“What people need to understand is that we are seeing this budget for the first time,” the Republican staff member told me. “There are a lot of things that need to change.”
Recently the Governor made public his proposal for the state’s two-year budget. The day following his speech a Senate page brought around a hand-truck load of budget documents.
When I visited my Republican Senate colleague, the staff had budget papers spread out over a desk and were trying to make sense of it – even as phone calls and emails from constituents were coming in.
As we scramble to find buried details, some constituents already were expressing themselves to lawmakers. The back-and-forth between constituents and legislators is a vital aspect of the political process, and input from citizens is never more important than during the two-year budget process.
We all know the headlines: $300 million cut to the UW; cutting the UW loose from state government; lower funding for K-12 schools; statewide subsidy for private schools; state money to make a small dent in rising property taxes.
But it will take months to identify all the specifics.

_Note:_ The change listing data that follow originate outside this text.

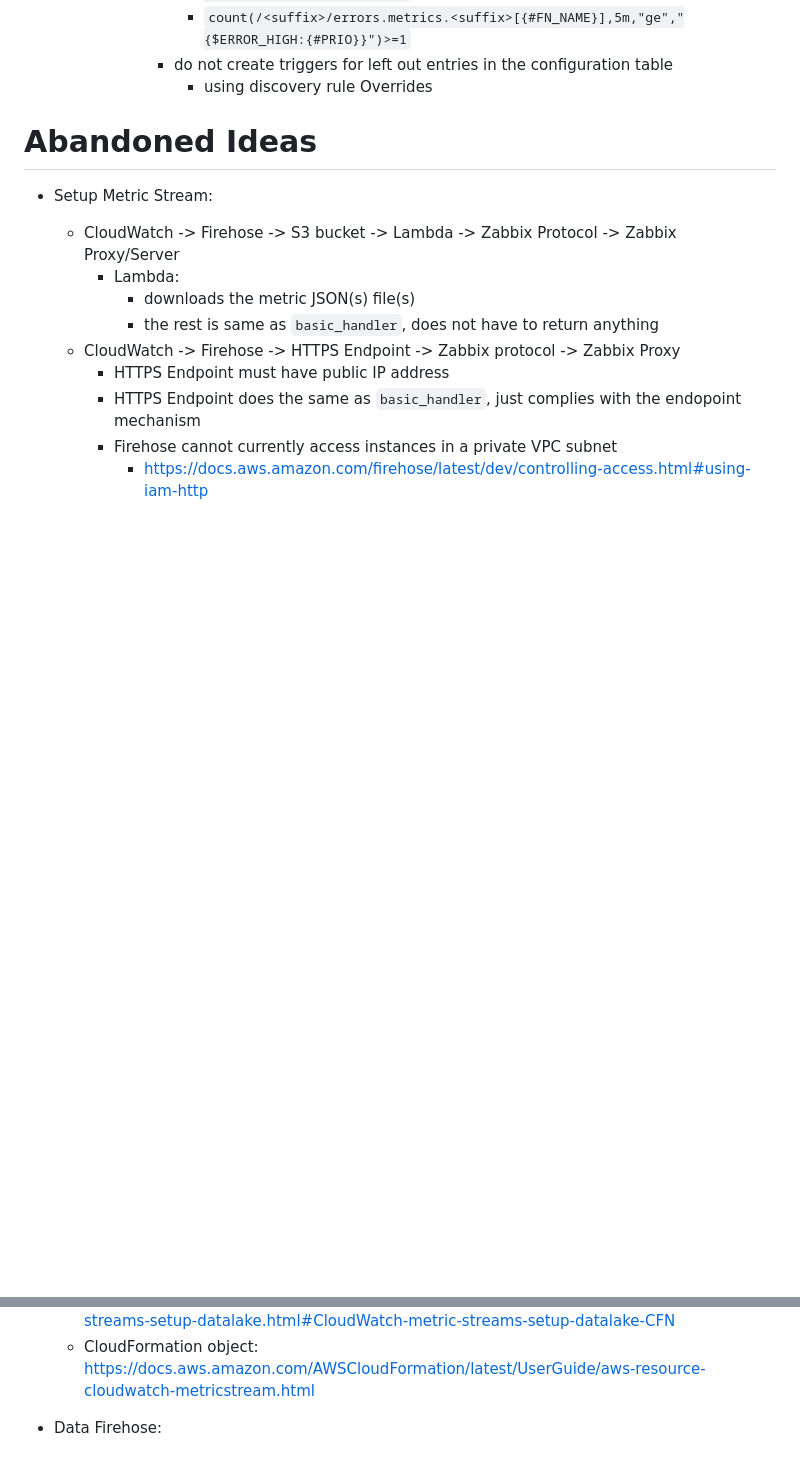
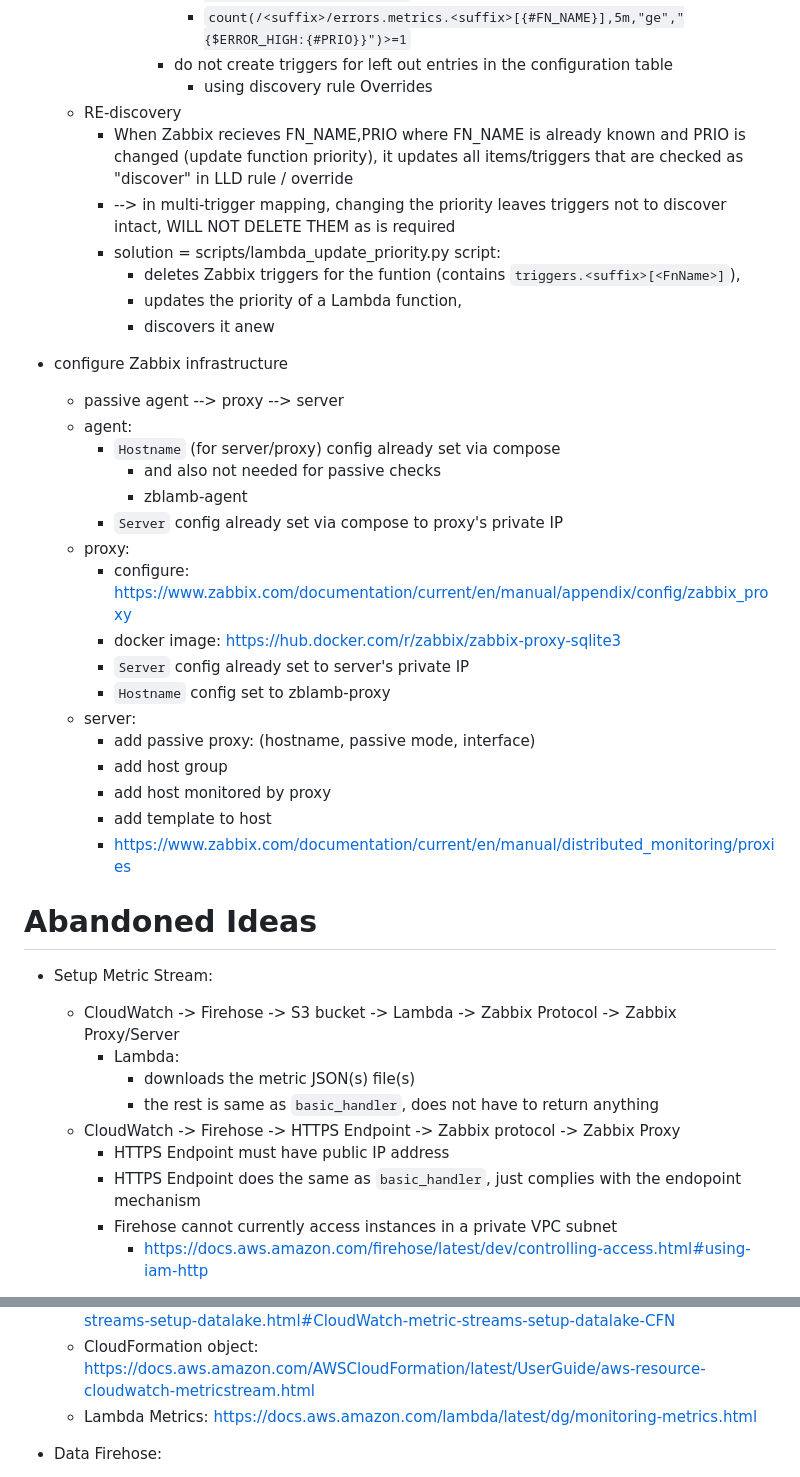
Before and after one commit to JustScrub/aws_lambda_zabbix_mon, a Markdown page: README.md, 2 parts joined by grey strips. Drawn GitHub-style; blank space fills up the shorter version.

```diff
--- a/README.md
+++ b/README.md
@@ -188,6 +169,32 @@ Architecture:
                     - `count(/<suffix>/errors.metrics.<suffix>[{#FN_NAME}],5m,"ge","{$ERROR_HIGH:{#PRIO}}")>=1`
                 - do not create triggers for left out entries in the configuration table
                     - using discovery rule Overrides
+    - RE-discovery
+        - When Zabbix recieves FN_NAME,PRIO where FN_NAME is already known and PRIO is changed (update function priority), it updates all items/triggers that are checked as "discover" in LLD rule / override
+        - --> in multi-trigger mapping, changing the priority leaves triggers not to discover intact, WILL NOT DELETE THEM as is required
+        - solution = scripts/lambda_update_priority.py script:
+            - deletes Zabbix triggers for the funtion (contains `triggers.<suffix>[<FnName>]`),
+            - updates the priority of a Lambda function,
+            - discovers it anew
+
+ - configure Zabbix infrastructure
+    - passive agent --> proxy --> server
+    - agent:
+        - `Hostname` (for server/proxy) config already set via compose
+            - and also not needed for passive checks
+            - zblamb-agent
+        - `Server` config already set via compose to proxy's private IP
+    - proxy:
+        - configure: https://www.zabbix.com/documentation/current/en/manual/appendix/config/zabbix_proxy
+        - docker image: https://hub.docker.com/r/zabbix/zabbix-proxy-sqlite3
+        - `Server` config already set to server's private IP
+        - `Hostname` config set to zblamb-proxy
+    - server:
+        - add passive proxy:  (hostname, passive mode, interface)
+        - add host group
+        - add host monitored by proxy
+        - add template to host
+        - https://www.zabbix.com/documentation/current/en/manual/distributed_monitoring/proxies
 
 # Abandoned Ideas
  - Setup Metric Stream:
@@ -240,6 +247,7 @@ Architecture:
     - Basics: https://docs.aws.amazon.com/AmazonCloudWatch/latest/monitoring/CloudWatch-metric-streams-setup.html
     - CloudFormation create: https://docs.aws.amazon.com/AmazonCloudWatch/latest/monitoring/CloudWatch-metric-streams-setup-datalake.html#CloudWatch-metric-streams-setup-datalake-CFN
     - CloudFormation object:  https://docs.aws.amazon.com/AWSCloudFormation/latest/UserGuide/aws-resource-cloudwatch-metricstream.html
+    - Lambda Metrics: https://docs.aws.amazon.com/lambda/latest/dg/monitoring-metrics.html
 
  - Data Firehose:
     - basic create: https://docs.aws.amazon.com/firehose/latest/dev/basic-create.html
```
Also changed, not shown: other parts of README.md (+21 -40 lines).
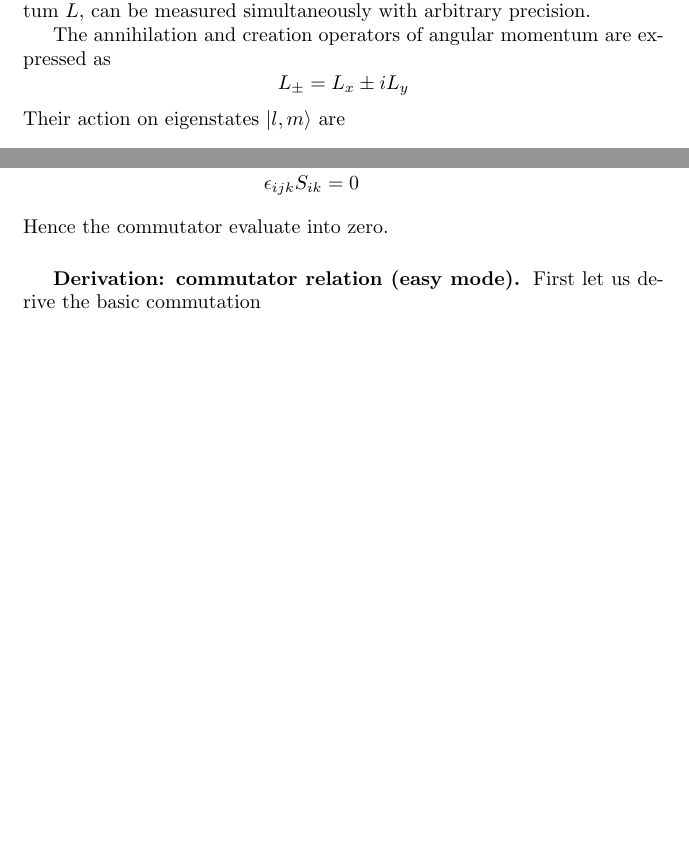
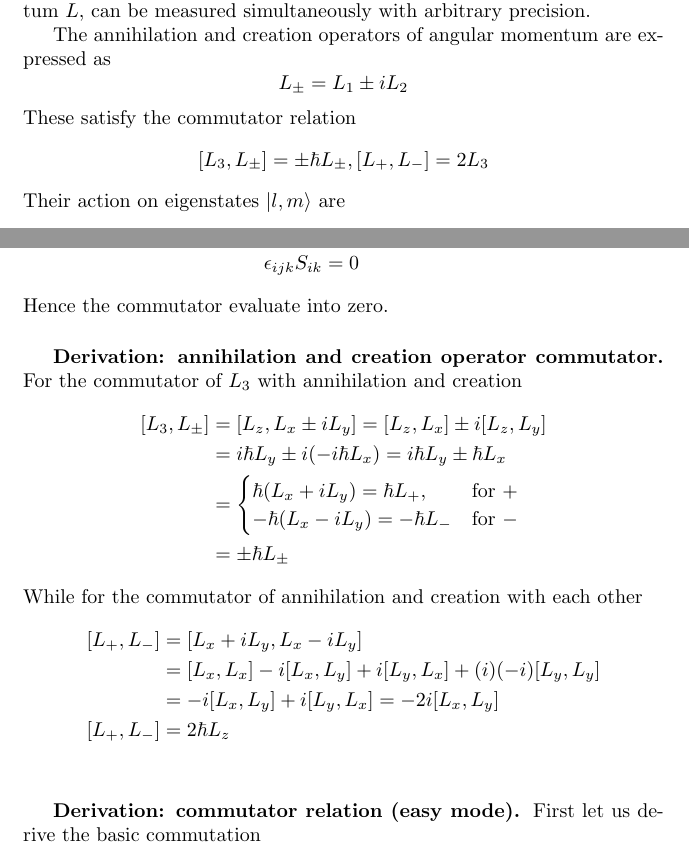
Before and after one commit to JohanesFaustus/QuantumMechanics, a LaTeX thesis (Main.tex, which reads Chapter/QM/Momentum/p.tex): two parts of pages 121 and 123 of 182, joined at a grey line, cut so that both start at the same text, the shorter picture padded with empty space. Compiled offline with pdfLaTeX.

Commit message:
added commutator relation for annihilation and creation of L

```diff
--- a/Chapter/QM/Momentum/p.tex
+++ b/Chapter/QM/Momentum/p.tex
@@ -48,7 +48,12 @@ we find that the square $L^2$, and one component $Lj$ of the angular momentum $L
 
 The annihilation and  creation operators of angular momentum are expressed as
 \begin{equation*}
-    L_{\pm} = L_x \pm i L_y
+    L_{\pm} = L_1 \pm i L_2
+\end{equation*}
+These satisfy the commutator relation
+\begin{equation*}
+    [L_3,L_{\pm}] = \pm \hbar  L_{\pm},
+    [L_+,L_-]=2L_3
 \end{equation*}
 Their action on eigenstates $\ket{l,m}$ are
 \begin{equation*}
@@ -160,6 +165,28 @@ If we define $S_{ik}=L_i L_k + L_k L_i$, which symmetric under $i \leftrightarro
    \epsilon_{ijk}S_{ik}  &= 0
 \end{align*}
 Hence the commutator evaluate into zero.
+
+\subsubsection{Derivation: annihilation and creation operator commutator.}
+For the commutator of $L_3$ with annihilation and creation
+\begin{align*}
+[L_3, L_\pm]
+&=  [L_z, L_x \pm iL_y] = [L_z, L_x] \pm i[L_z, L_y]\\
+&=  i\hbar L_y \pm i(-i\hbar L_x)=  i\hbar L_y \pm \hbar L_x\\
+&= \begin{cases}
+ \hbar(L_x + iL_y) = \hbar L_+, & \text{for } +\\
+ -\hbar(L_x - iL_y) = -\hbar L_-& \text{for } -\\
+\end{cases}\\
+&=  \pm \hbar L_\pm
+\end{align*}
+While for the commutator of annihilation and creation with each other
+\begin{align*}
+[L_{+}, L_{-}]
+&=  [L_{x} + iL_{y}, L_{x} - iL_{y}]\\
+&=  [L_{x}, L_{x}] - i[L_{x}, L_{y}] + i[L_{y}, L_{x}] + (i)(-i)[L_{y}, L_{y}]\\
+&=  -i[L_{x}, L_{y}] + i[L_{y}, L_{x}]=-2i[L_{x}, L_{y}]\\
+[L_{+}, L_{-}]
+&=  2\hbar L_{z}\\
+\end{align*}
 
 \subsubsection{Derivation: commutator relation (easy mode).}
 First let us derive the basic commutation
```
Also changed, not shown: Chapter/QM/Momentum/p.tex (2 more changed lines).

That’s where you come in. It’s one thing to see a number on a page. It is quite another to understand the effect of a budget action across the state.